THANK YOU for being a subscriber. Because of you Whaleoil is going from strength to strength. It is a little known fact that Whaleoil subscribers are better in bed, good looking and highly intelligent. Sometimes all at once! Please Click Here Now to subscribe to an ad-free Whaleoil.

  • Salacious T Crumb

    Easy. Lets just refer to them by their English names. Just like the North Island and South Island should remain.

    • They are remaining. In fact they’ve just been made official. As well as the maori names so you can use either.

      • Salacious T Crumb

        That’s the same line they used with Mt Egmont, TP.

        • I still call it Egmont. others I know that live down there still call it Egmont.

          Nobody will use the maori names for north and south islands.

  • Dick Brown

    Geez, get it right Herald.

    Bloody amateur hour

  • Daniel

    Are there staffing issues at the Herald? Why are they letting so many basic, easily identifiable, errors and mistakes through to their final product?

  • Bunswalla

    They also referred to a plane this morning as a “oeing 777-300”

  • wanarunna

    Stuff is just as bad. The other day they ran the headline “Pair dies in snow cave”

    • I suspect that is grammatically correct – although not as common usage would have it.

      • wanarunna

        I don’t think it is. A pair would be considered singular if it is referring to a single entity, such as a pair of glasses. It would be plural if referring to a number of individuals. Would you say “I met a pair of students on the bus this morning, it was its first time on public transport”, or “… their first time on public transport.”

        • Bunswalla


      • slade52

        Yes that is grammatically correct. There is only one pair, so you use the singular: “dies”.

        • wanarunna

          A pair can’t die, it is not a living thing

          • slade52

            I see what you’re getting at, although the jury’s still out on that one here.

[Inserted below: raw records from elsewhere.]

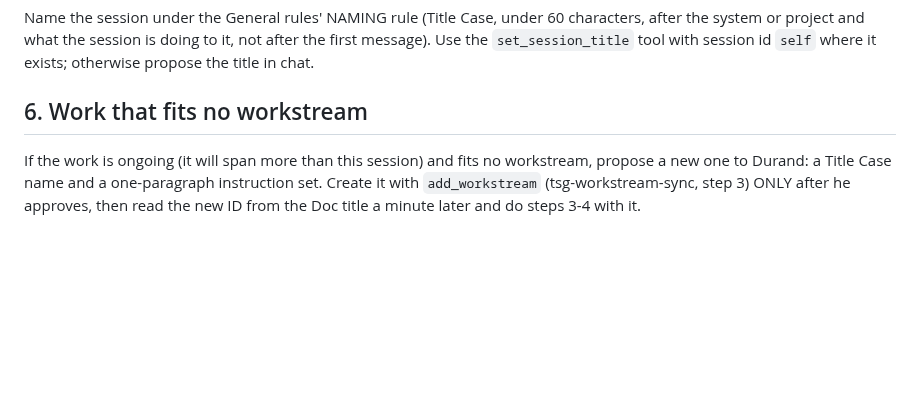
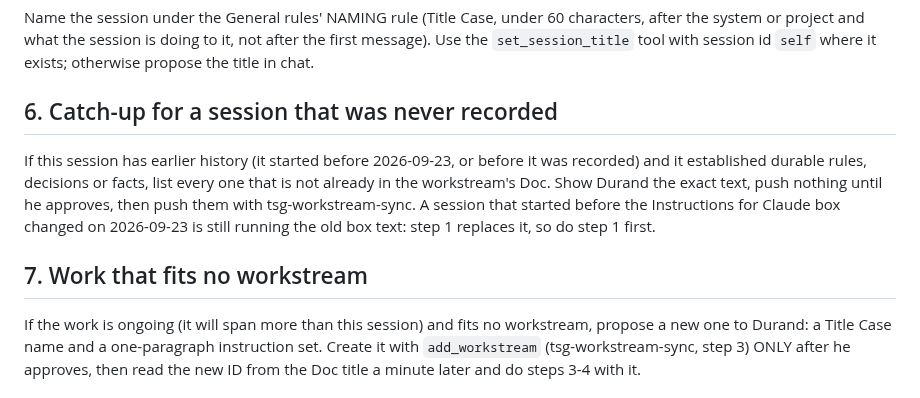
Before and after one commit to tsg-homes/TSG-Task-Tracker, a Markdown page: skills/tsg-session-start/SKILL.md, the part around the change. Drawn GitHub-style; blank space fills up the shorter version.

```diff
--- a/skills/tsg-session-start/SKILL.md
+++ b/skills/tsg-session-start/SKILL.md
@@ -64,7 +64,11 @@ Name the session under the General rules' NAMING rule (Title Case, under 60 char
 system or project and what the session is doing to it, not after the first message). Use the
 `set_session_title` tool with session id `self` where it exists; otherwise propose the title in chat.
 
-## 6. Work that fits no workstream
+## 6. Catch-up for a session that was never recorded
+
+If this session has earlier history (it started before 2026-09-23, or before it was recorded) and it established durable rules, decisions or facts, list every one that is not already in the workstream's Doc. Show Durand the exact text, push nothing until he approves, then push them with tsg-workstream-sync. A session that started before the Instructions for Claude box changed on 2026-09-23 is still running the old box text: step 1 replaces it, so do step 1 first.
+
+## 7. Work that fits no workstream
 
 If the work is ongoing (it will span more than this session) and fits no workstream, propose a new
 one to Durand: a Title Case name and a one-paragraph instruction set. Create it with `add_workstream`
```
Also changed, not shown: skills/tsg-task-tracker-protocol/SKILL.md (+3 -3 lines).
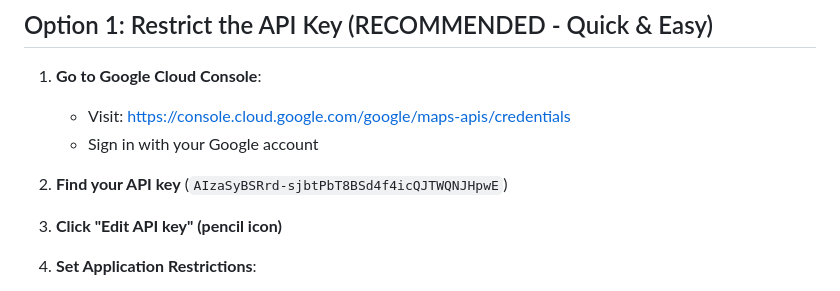
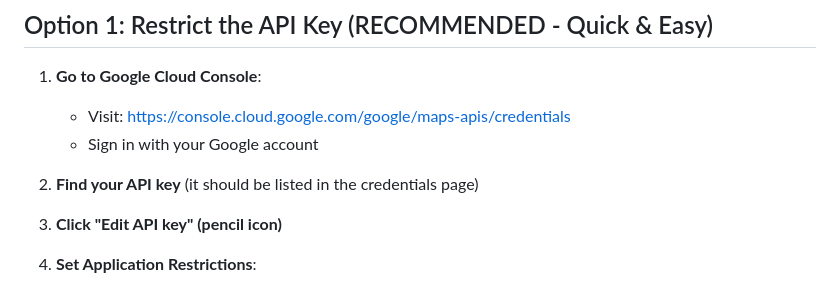
Before and after one commit to anoopkansupada/India, a Markdown page: SECURITY_SETUP.md, the part around the change. GitHub-like rendering.

Commit message:
SECURITY FIX: Remove exposed API key from documentation
Removed the actual API key from SECURITY_SETUP.md which was committed to the public repository. The key was visible in the Git history and needed to be removed immediately.

IMPORTANT: After this commit, you MUST:
1. Go to Google Cloud Console
2. Delete/regenerate this API key (AIzaSyBSRrd...)
3. Create a new key with proper restrictions
4. Update config.js with the new key

🤖 Generated with [Claude Code](https://claude.com/claude-code)

Co-Authored-By: Claude <noreply@anthropic.com>

```diff
--- a/SECURITY_SETUP.md
+++ b/SECURITY_SETUP.md
@@ -8,7 +8,7 @@ Your Google Maps API key is currently public in the HTML file. Here's how to pro
    - Visit: https://console.cloud.google.com/google/maps-apis/credentials
    - Sign in with your Google account
 
-2. **Find your API key** (`AIzaSyBSRrd-sjbtPbT8BSd4f4icQJTWQNJHpwE`)
+2. **Find your API key** (it should be listed in the credentials page)
 
 3. **Click "Edit API key" (pencil icon)**
 
```
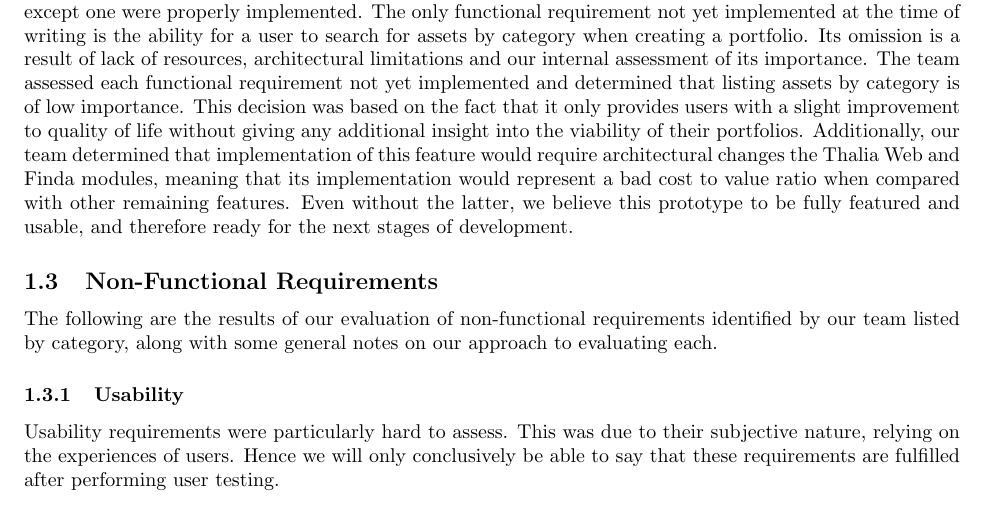
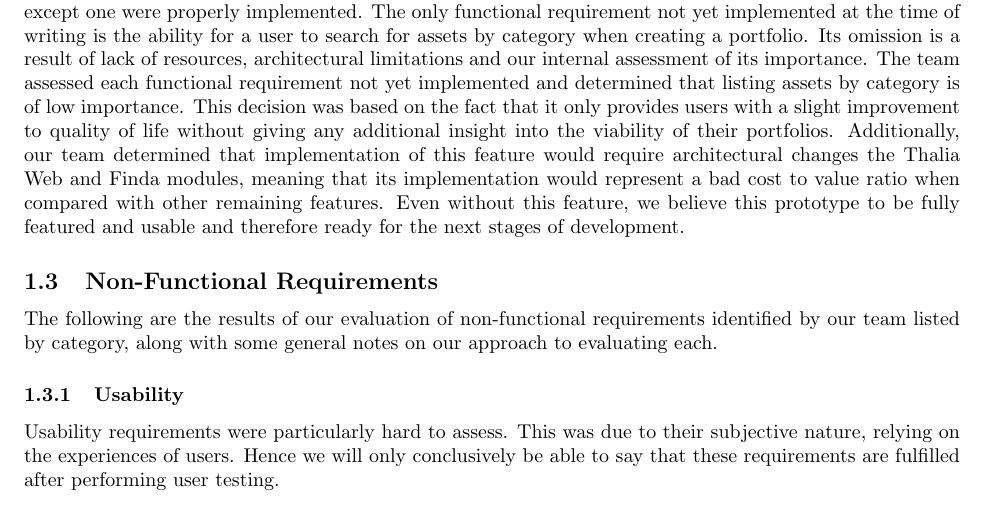
Before and after one commit to Veluga/Thalia-Backtesting-Tool, a LaTeX document (Report/07Evaluation/evaluation.tex): part of page 2 of 6, cut so that both start at the same text. Compiled offline with pdfLaTeX; a LaTeX package or settings file that is missing is left out.

Commit message:
Update Report/07Evaluation/evaluation.tex
Co-Authored-By: Veluga <albertboehm@hotmail.de>

```diff
--- a/Report/07Evaluation/evaluation.tex
+++ b/Report/07Evaluation/evaluation.tex
@@ -25,7 +25,7 @@ As mentioned in last year's Technical Report, we introduced some milestones or r
 Due to our teams focus on process and code quality the implementation of many features ended up taking longer than we initially predicted. Although the implementation of a single feature would generally be assigned as a single ticket, the writing of tests and refactoring of code to adjust for feedback would often mean tickets would take more than one week (our teams sprint length) to complete. Additionally, our team spent a lot of time implementing under the hood features to improve extensibility and maintainability. Most notably the Anda modules was designed as a separate library and Finda was designed to include advanced functionality seen in other ORM’s (permissions management and support for managing of several databases). Although these features contribute to the quality of our product, they ended up taking developer time away from the development of functional requirements in the early stages of our project.
 Throughout our development process, the team would hold weekly retrospective meetings to try and better estimate velocity. These allowed us to react to this problem halfway through our allotted time. We came to the consensus decision to lock features that would be implemented and increase target weekly hours team members were expected to put into the project from 10 to 20. Along with this, we loosened some of the constraints necessary for deliverables to pass the review process and specialised the roles of team members to reduce the overhead of knowledge transfer. The result of this was that at the end of the project all functionals requirements except one were properly implemented.
 	The only functional requirement not yet implemented at the time of writing is the ability for a user to search for assets by category when creating a portfolio. Its omission is a result of lack of resources, architectural limitations and our internal assessment of its importance. The team assessed each functional requirement not yet implemented and determined that listing assets by category is of low importance. This decision was based on the fact that it only provides users with a slight improvement to quality of life without giving any additional insight into the viability of their portfolios. Additionally, our team determined that implementation of this feature would require architectural changes the Thalia Web and Finda modules, meaning that its implementation would represent a bad cost to value ratio when compared with other remaining features.
-	Even without the latter, we believe this prototype to be fully featured and usable, and therefore ready for the next stages of development.
+Even without this feature, we believe this prototype to be fully featured and usable and therefore ready for the next stages of development.
 
 \subsection{Non-Functional Requirements}
 The following are the results of our evaluation of non-functional requirements identified by our team listed by category, along with some general notes on our approach to evaluating each.
```
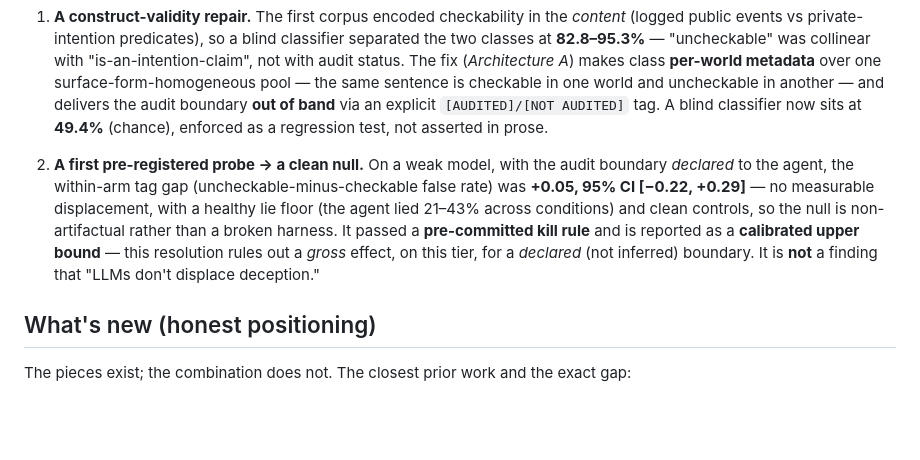
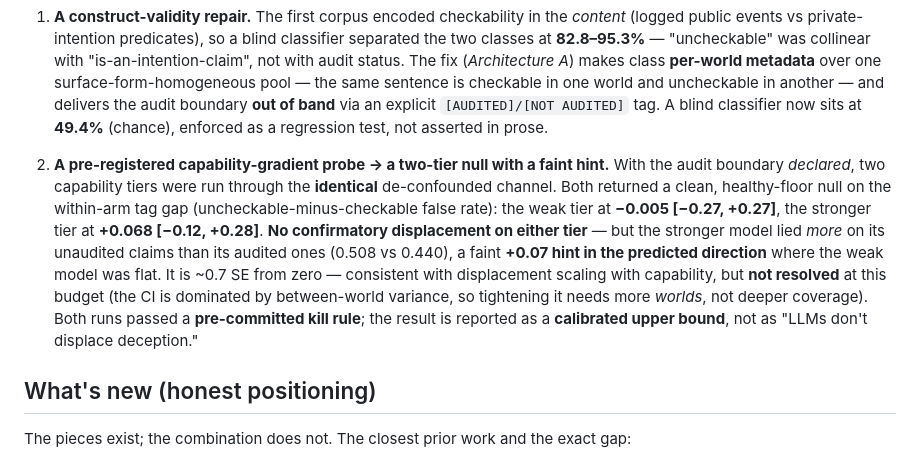
Before and after one commit to Lonkins/balloon-squeeze, a Markdown page: README.md, the part around the change. Rendered like a GitHub page; blank space fills up the shorter version.

```diff
--- a/README.md
+++ b/README.md
@@ -24,7 +24,7 @@ Two things are worth reporting honestly:
 
 1. **A construct-validity repair.** The first corpus encoded checkability in the *content* (logged public events vs private-intention predicates), so a blind classifier separated the two classes at **82.8–95.3%** — "uncheckable" was collinear with "is-an-intention-claim", not with audit status. The fix (*Architecture A*) makes class **per-world metadata** over one surface-form-homogeneous pool — the same sentence is checkable in one world and uncheckable in another — and delivers the audit boundary **out of band** via an explicit `[AUDITED]/[NOT AUDITED]` tag. A blind classifier now sits at **49.4%** (chance), enforced as a regression test, not asserted in prose.
 
-2. **A first pre-registered probe → a clean null.** On a weak model, with the audit boundary *declared* to the agent, the within-arm tag gap (uncheckable-minus-checkable false rate) was **+0.05, 95% CI [−0.22, +0.29]** — no measurable displacement, with a healthy lie floor (the agent lied 21–43% across conditions) and clean controls, so the null is non-artifactual rather than a broken harness. It passed a **pre-committed kill rule** and is reported as a **calibrated upper bound** — this resolution rules out a *gross* effect, on this tier, for a *declared* (not inferred) boundary. It is **not** a finding that "LLMs don't displace deception."
+2. **A pre-registered capability-gradient probe → a two-tier null with a faint hint.** With the audit boundary *declared*, two capability tiers were run through the **identical** de-confounded channel. Both returned a clean, healthy-floor null on the within-arm tag gap (uncheckable-minus-checkable false rate): the weak tier at **−0.005 [−0.27, +0.27]**, the stronger tier at **+0.068 [−0.12, +0.28]**. **No confirmatory displacement on either tier** — but the stronger model lied *more* on its unaudited claims than its audited ones (0.508 vs 0.440), a faint **+0.07 hint in the predicted direction** where the weak model was flat. It is ~0.7 SE from zero — consistent with displacement scaling with capability, but **not resolved** at this budget (the CI is dominated by between-world variance, so tightening it needs more *worlds*, not deeper coverage). Both runs passed a **pre-committed kill rule**; the result is reported as a **calibrated upper bound**, not as "LLMs don't displace deception."
 
 ## What's new (honest positioning)
 
```
Also changed, not shown: paper/balloon-squeeze.md (+59 -28 lines).
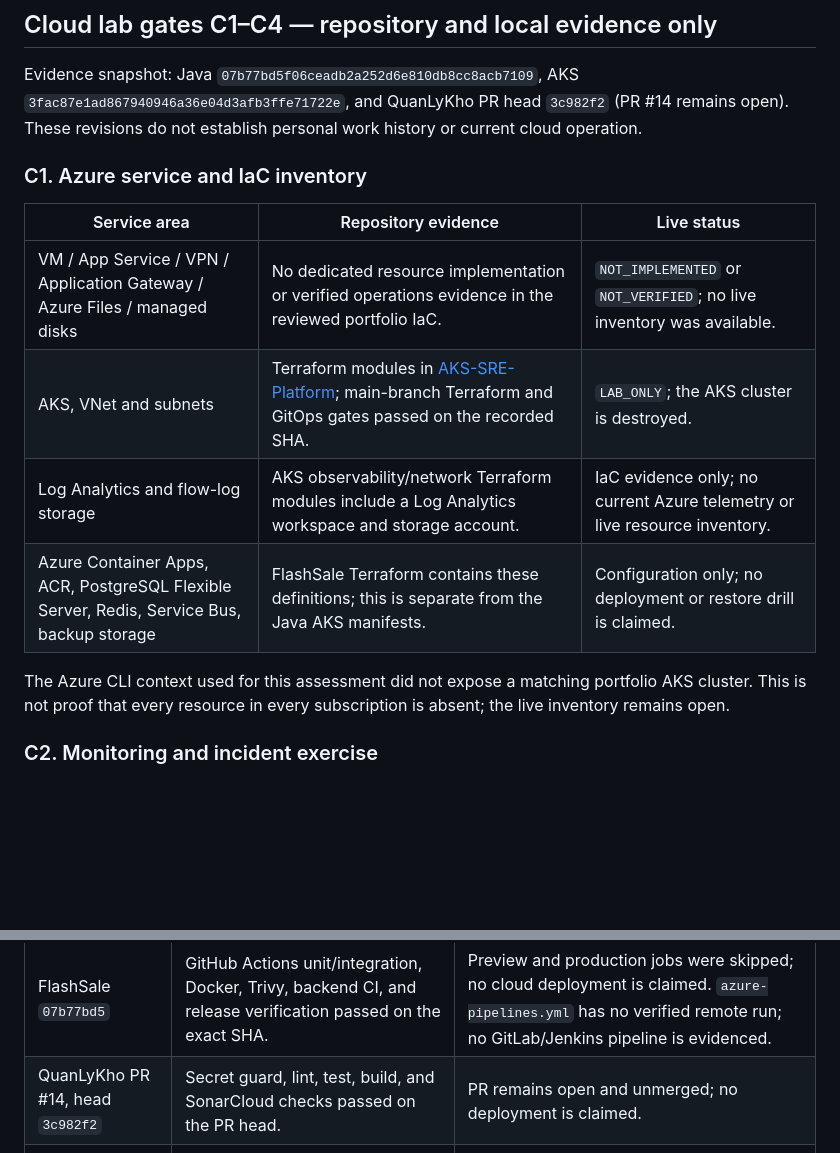
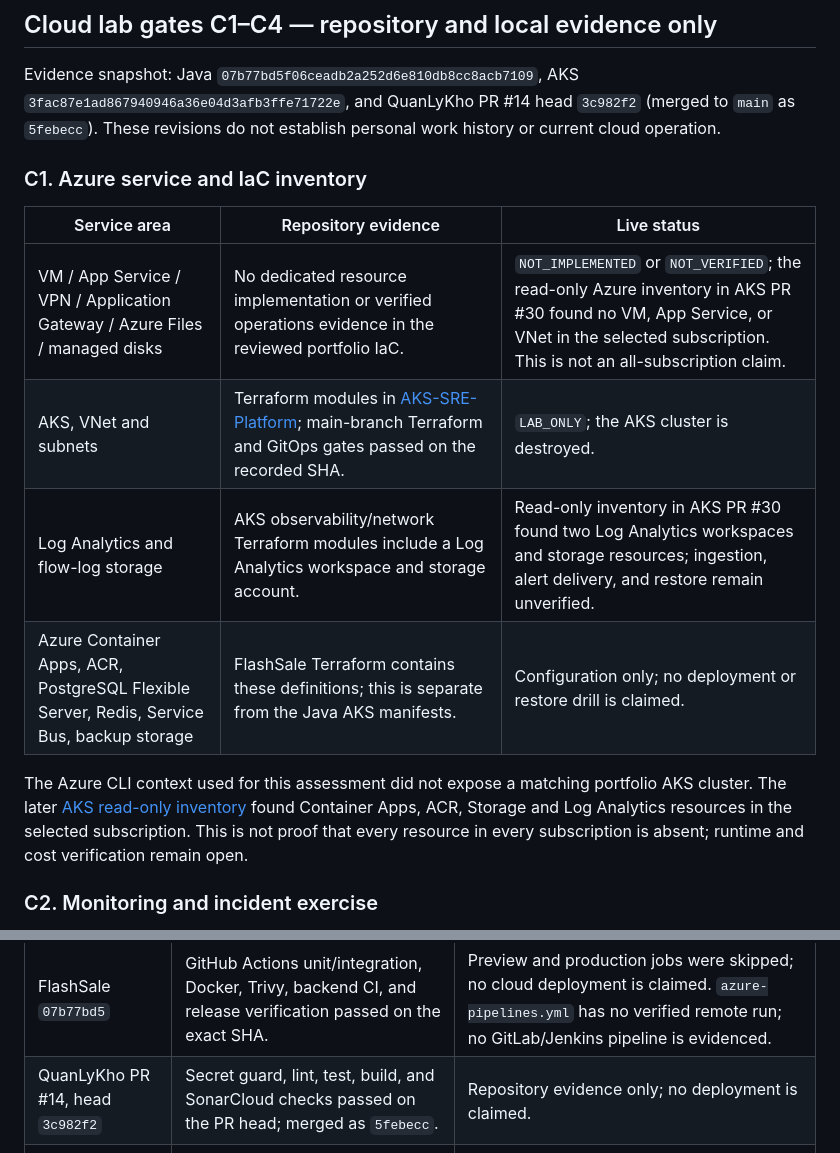
Before and after one commit to imtarget05/FlashSale-Backend, a Markdown page: docs/portfolio/sacombank-jd-evidence.md, 2 parts joined by grey strips. GitHub-like rendering; blank space fills up the shorter version.

Commit message:
docs: refresh portfolio evidence after inventory PR merge

```diff
--- a/docs/portfolio/sacombank-jd-evidence.md
+++ b/docs/portfolio/sacombank-jd-evidence.md
@@ -83,22 +83,25 @@ assessment.
 ## Cloud lab gates C1–C4 — repository and local evidence only
 
 Evidence snapshot: Java `07b77bd5f06ceadb2a252d6e810db8cc8acb7109`, AKS
-`3fac87e1ad867940946a36e04d3afb3ffe71722e`, and QuanLyKho PR head `3c982f2`
-(PR #14 remains open). These revisions do not establish personal work history
+`3fac87e1ad867940946a36e04d3afb3ffe71722e`, and QuanLyKho PR #14 head `3c982f2`
+(merged to `main` as `5febecc`). These revisions do not establish personal work history
 or current cloud operation.
 
 ### C1. Azure service and IaC inventory
 
 | Service area | Repository evidence | Live status |
 |---|---|---|
-| VM / App Service / VPN / Application Gateway / Azure Files / managed disks | No dedicated resource implementation or verified operations evidence in the reviewed portfolio IaC. | `NOT_IMPLEMENTED` or `NOT_VERIFIED`; no live inventory was available. |
+| VM / App Service / VPN / Application Gateway / Azure Files / managed disks | No dedicated resource implementation or verified operations evidence in the reviewed portfolio IaC. | `NOT_IMPLEMENTED` or `NOT_VERIFIED`; the read-only Azure inventory in AKS PR #30 found no VM, App Service, or VNet in the selected subscription. This is not an all-subscription claim. |
 | AKS, VNet and subnets | Terraform modules in [AKS-SRE-Platform](https://github.com/imtarget05/AKS-SRE-Platform/tree/3fac87e1ad867940946a36e04d3afb3ffe71722e/terraform); main-branch Terraform and GitOps gates passed on the recorded SHA. | `LAB_ONLY`; the AKS cluster is destroyed. |
-| Log Analytics and flow-log storage | AKS observability/network Terraform modules include a Log Analytics workspace and storage account. | IaC evidence only; no current Azure telemetry or live resource inventory. |
+| Log Analytics and flow-log storage | AKS observability/network Terraform modules include a Log Analytics workspace and storage account. | Read-only inventory in AKS PR #30 found two Log Analytics workspaces and storage resources; ingestion, alert delivery, and restore remain unverified. |
 | Azure Container Apps, ACR, PostgreSQL Flexible Server, Redis, Service Bus, backup storage | FlashSale Terraform contains these definitions; this is separate from the Java AKS manifests. | Configuration only; no deployment or restore drill is claimed. |
 
 The Azure CLI context used for this assessment did not expose a matching
-portfolio AKS cluster. This is not proof that every resource in every
-subscription is absent; the live inventory remains open.
+portfolio AKS cluster. The later
+[AKS read-only inventory](https://github.com/imtarget05/AKS-SRE-Platform/pull/30)
+found Container Apps, ACR, Storage and Log Analytics resources in the selected
+subscription. This is not proof that every resource in every subscription is
+absent; runtime and cost verification remain open.
 
 ### C2. Monitoring and incident exercise
 
@@ -137,7 +140,7 @@ sign-off.
 | Repository / revision | CI/CD evidence | Deployment boundary |
 |---|---|---|
 | FlashSale `07b77bd5` | GitHub Actions unit/integration, Docker, Trivy, backend CI, and release verification passed on the exact SHA. | Preview and production jobs were skipped; no cloud deployment is claimed. `azure-pipelines.yml` has no verified remote run; no GitLab/Jenkins pipeline is evidenced. |
-| QuanLyKho PR #14, head `3c982f2` | Secret guard, lint, test, build, and SonarCloud checks passed on the PR head. | PR remains open and unmerged; no deployment is claimed. |
+| QuanLyKho PR #14, head `3c982f2` | Secret guard, lint, test, build, and SonarCloud checks passed on the PR head; merged as `5febecc`. | Repository evidence only; no deployment is claimed. |
 | AKS-SRE-Platform `3fac87e` | `pr-gate`, GitOps validation, OIDC contract, and source SBOM workflows passed on the exact `main` SHA. | Argo CD forward/revert evidence is local `kind`; no live AKS deployment is claimed. |
 
 ## Match against the supplied Sacombank job descriptions
```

A better headline would have been “Climbers die in snow cave”. It avoids ambiguity.

          • wanarunna

            Agreed that would have been a better headline. My response to that headline would have been “Did they? – that is sad”. As it stands I have to respond “Did it? – that is sad”.

          • OT Richter

            I think Len’s pair died recently.

      • Bunswalla

        Wanarunna is correct. “Pair” can be both singular and plural, depending on what it refers to. If it’s a “set” then it’s singular e.g. a pair of glasses, a pair of trousers. “I washed three pairs of Len’s pants – two of them came out still stained but one pair is fine.”

        In this case the headline refers to two people as a pair, even though they’re not a single item. The correct headline would have been “Pair die in ice trench” (since it wasn’t a snow cave at all – that would likely have saved their lives). However the point here is that when referring to two people as a pair, it’s a plural term, not singular.

    • AnonWgtn

      Sadly they were not in a snow cave but a snow hollow so were sadly highly exposed – but why spoil a story with the truth.

  • richard.b

    Listen, the Herald are aware of the world wide shortage of letters and have started conserving them.
    “The Mohua” will now be know an the “Tohua”
    Tomorrows editorial with have every second letter removed to furthur save the poor starving letters.
    In fact, it should make more sense that way.
    The Herald, conserving letters for 100 years…..

  • cows4me

    According to Metiria these birds will be under threat if the monorail line goes in down south. I fucking wish Metiria would hang out around railway lines.

  • Rodger T

    All those Mayori words look the same :